Rabbi Cheses is the rabbi of the Young Israel of Sharon in Sharon, MA.

The great sage, Rabbi Yochanan ben Zakai, underscores the notion that we were created with a specific mission and mandate:

רבי יוחנן קבל מהלל ושמאי הוא היה אומר אם למדת תורה הרבה,אל תחזיק טובה לעצמך, כי לכך נוצרת

R. Yochanan b. Zakkai received the tradition from Hillel and Shammai. He was wont to say, if you have studied Torah a great deal, do not congratulate yourself, for it is toward this purpose you have been created (Avot 2:9).’

In a drasha, later published as an essay, Rabbi Yosef Soloveitchik expands upon this last phrase, for this purpose you were created, and formulates what he calls: “The Doctrine of Assignment.”     He articulates the idea that every human being was created and sent to this world as an agent, or messenger of G-d, to bring G-d’s presence into every arena of life.

This dogma has several important corollaries.  If forces us to ask ourselves: why were we brought into the world at this juncture in human history, with this family and these friends, with the state of Israel and a reunified Yerushalayim? More important than answering this question, Rabbi Soloveitchik contends, is asking it in the first place. The thrill or excitement of living life according to the ‘Doctrine of Assignment’ is that we never figure out, at least not with certainty, what our specific mission actually is. No one tells us. We might have moments, such as during the study of Torah as R. Yochanan dictates, in which we feel like our purpose is being fulfilled but the mission remains somewhat ambiguous and open-ended.

The assumption of contemporary American culture, that personal autonomy reigns supreme, creates many challenges in accepting the belief that we were born into a particular people with specific roles and responsibilities. This struggle, however, is not new or fully the result of our modern ethos.

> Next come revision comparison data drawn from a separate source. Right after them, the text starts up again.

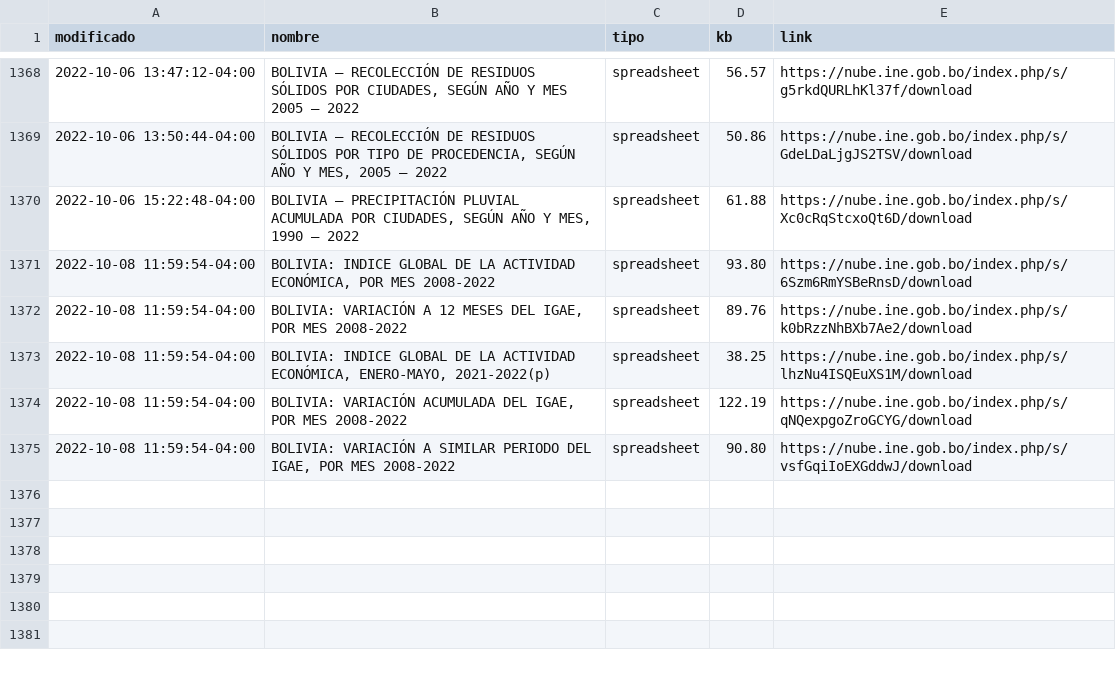
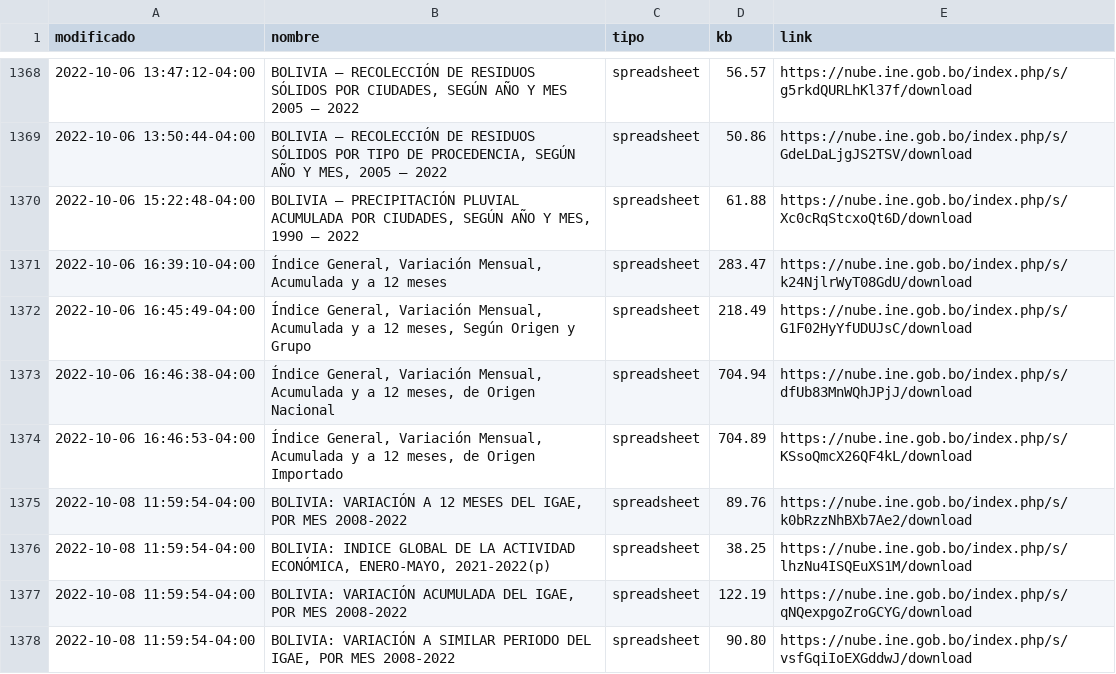
Before and after one commit to mauforonda/catalogo-ine, a CSV file: catalogo_ine_historial.csv, drawn as a sheet; only a part is shown, gaps mark what is left out; the diff covers the shown part only.

```diff
--- a/catalogo_ine_historial.csv
+++ b/catalogo_ine_historial.csv
@@ -1372,3 +1372,6 @@ modificado,nombre,tipo,kb,link
 2022-10-06 15:22:48-04:00,"BOLIVIA – PRECIPITACIÓN PLUVIAL ACUMULADA POR CIUDADES, SEGÚN AÑO Y MES, 1990 – 2022",spreadsheet,61.88,https://nube.ine.gob.bo/index.php/s/Xc0cRqStcxoQt6D/download
-2022-10-08 11:59:54-04:00,"BOLIVIA: INDICE GLOBAL DE LA ACTIVIDAD ECONÓMICA, POR MES 2008-2022",spreadsheet,93.80,https://nube.ine.gob.bo/index.php/s/6Szm6RmYSBeRnsD/download
+2022-10-06 16:39:10-04:00,"Índice General, Variación Mensual, Acumulada y a 12 meses",spreadsheet,283.47,https://nube.ine.gob.bo/index.php/s/k24NjlrWyT08GdU/download
+2022-10-06 16:45:49-04:00,"Índice General, Variación Mensual, Acumulada y a 12 meses, Según Origen y Grupo",spreadsheet,218.49,https://nube.ine.gob.bo/index.php/s/G1F02HyYfUDUJsC/download
+2022-10-06 16:46:38-04:00,"Índice General, Variación Mensual, Acumulada y a 12 meses, de Origen Nacional",spreadsheet,704.94,https://nube.ine.gob.bo/index.php/s/dfUb83MnWQhJPjJ/download
+2022-10-06 16:46:53-04:00,"Índice General, Variación Mensual, Acumulada y a 12 meses, de Origen Importado",spreadsheet,704.89,https://nube.ine.gob.bo/index.php/s/KSsoQmcX26QF4kL/download
 2022-10-08 11:59:54-04:00,"BOLIVIA: VARIACIÓN A 12 MESES DEL IGAE, POR MES 2008-2022",spreadsheet,89.76,https://nube.ine.gob.bo/index.php/s/k0bRzzNhBXb7Ae2/download
```
Also changed, not shown: 3 added rows and 55 moved rows elsewhere in this file, catalogo_ine.csv.
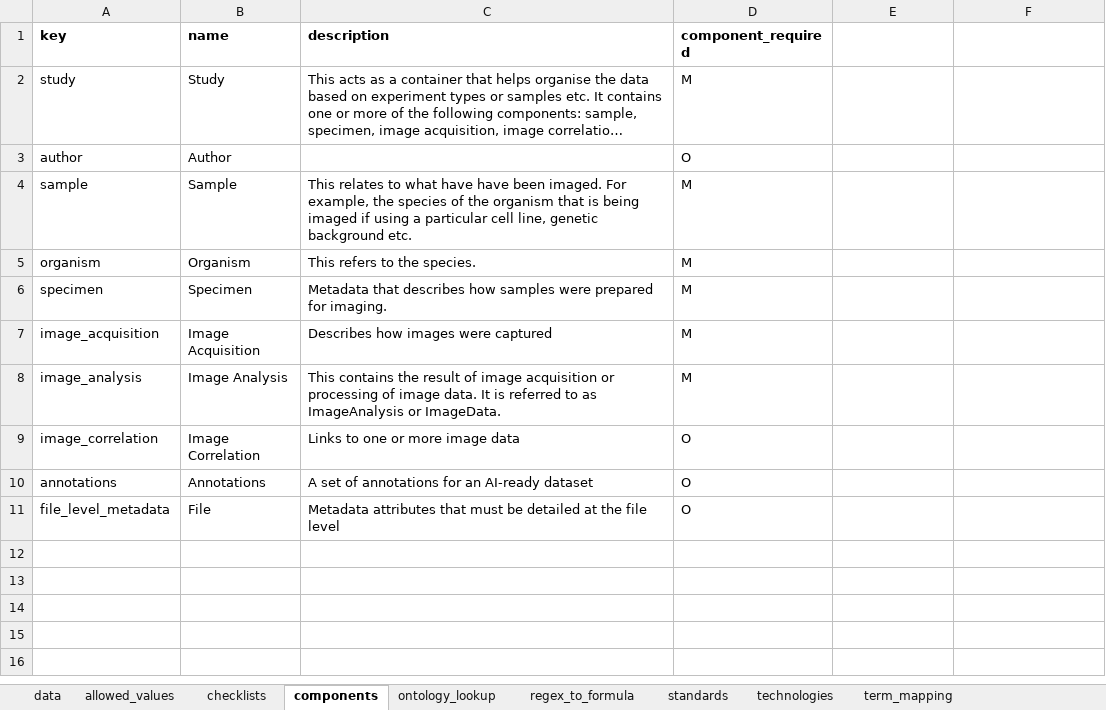
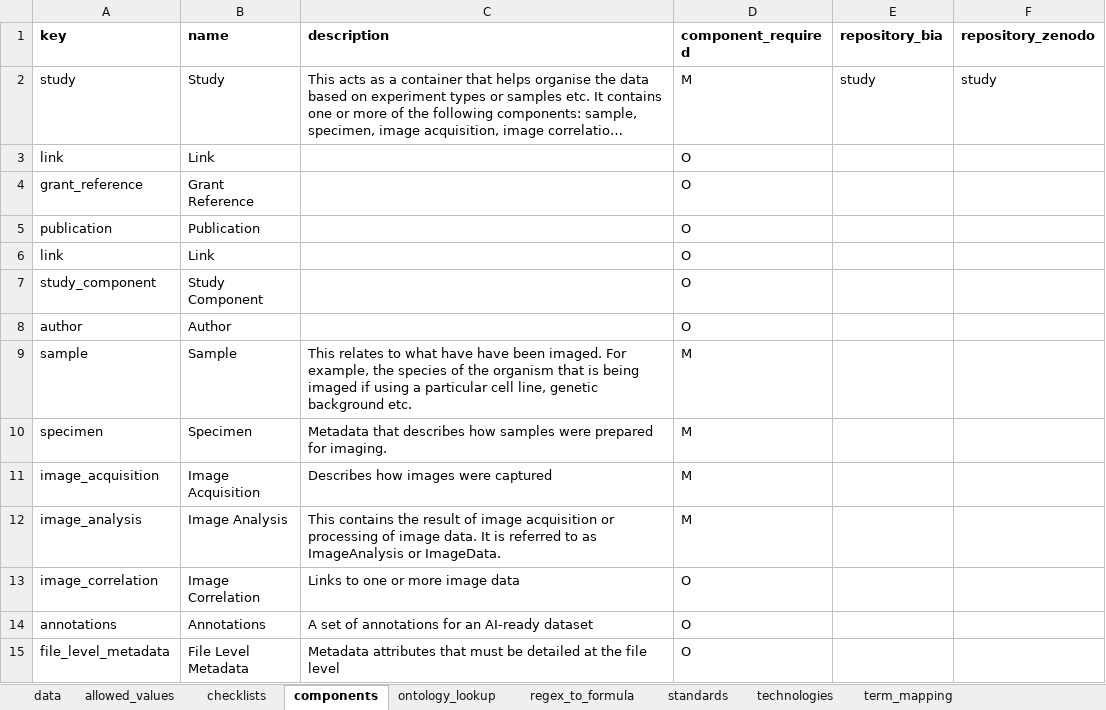
Before and after one commit to TGAC/COPO-schemas, an Excel workbook: images/image_schema_main_v0.1.xlsx, sheet components, drawn as a sheet; long unchanged cells end in …; values as stored, in another font and other column widths than the file's, no borders; removed rows and columns are numbered as before the commit, all else as after; the diff names each change by its address in the sheet, - before the commit and + after, or states it on an @@ line.

```diff
--- a/images/image_schema_main_v0.1.xlsx (sheet components)
+++ b/images/image_schema_main_v0.1.xlsx (sheet components)
-E1: (empty)
+E1: repository_bia
-F1: (empty)
+F1: repository_zenodo
-E2 (repository_bia): (empty)
+E2 (repository_bia): study
-F2 (repository_zenodo): (empty)
+F2 (repository_zenodo): study
+row 3: link | Link |  | O
+row 4: grant_reference | Grant Reference |  | O
+row 5: publication | Publication |  | O
+row 6: link | Link |  | O
+row 7: study_component | Study Component |  | O
-row 5: organism | Organism | This refers to the species. | M
-B15 (name): File
+B15 (name): File Level Metadata
```
Also changed, not shown: sheet data, sheet allowed_values, sheet term_mapping, sheet checklists, formulas that keep their value.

It has much to do with human nature and the resistance against being told what to do.

The instruction from Hashem to Moshe in the first pasuk of Emor calls attention to the same concern:

וַיֹּאמֶר יְקֹוָק אֶל מֹשֶׁה אֱמֹר אֶל הַכֹּהֲנִים בְּנֵי אַהֲרֹן וְאָמַרְתָּ אֲלֵהֶם לְנֶפֶשׁ לֹא יִטַּמָּא בְּעַמָּיו

G-d said to Moshe: ‘say to the kohanim, the sons of Aharon, and you shall say to them that they should not become impure [by touching the dead bodies of regular members] among the Jewish nation (21:1).

Moshe is hereby called upon to instruct the kohanim regarding a series of rules that apply uniquely to them. Other Jews do not have the same personal limitations with regard to whom they can help bury and whom they can marry.  Several commentators wonder about the doubling of language in the first pasuk: emor and amarti.

The Ramban suggests that the repetition is for the purpose of emphasis, namely that Moshe ought to be strong in communicating clear and firm boundaries to the kohanim. Perhaps he would use a tone of voice that would help instill the seriousness of these laws and thereby increase the likelihood that the kohanim would accept these unique responsibilities.

Alternatively, Rashi posits that this communication needed to be made over and over again because it was being done from adults to children, from Moshe to the sons of Aharon. Educating little people is hard, especially when it comes to limiting perceived freedoms. It often requires delivering a message repeatedly and even then it is hard for it to be absorbed.

In order to better own our religious Zionist identity, I suggest that we take the lead from both of these commentaries, and communicate the ‘Doctrine of Assignment” with more seriousness and repetition. Amplifying this idea and its consequences will, I believe, help us and our children carry the mission and fulfill the mandate that we were bestowed as a ‘priestly nation.’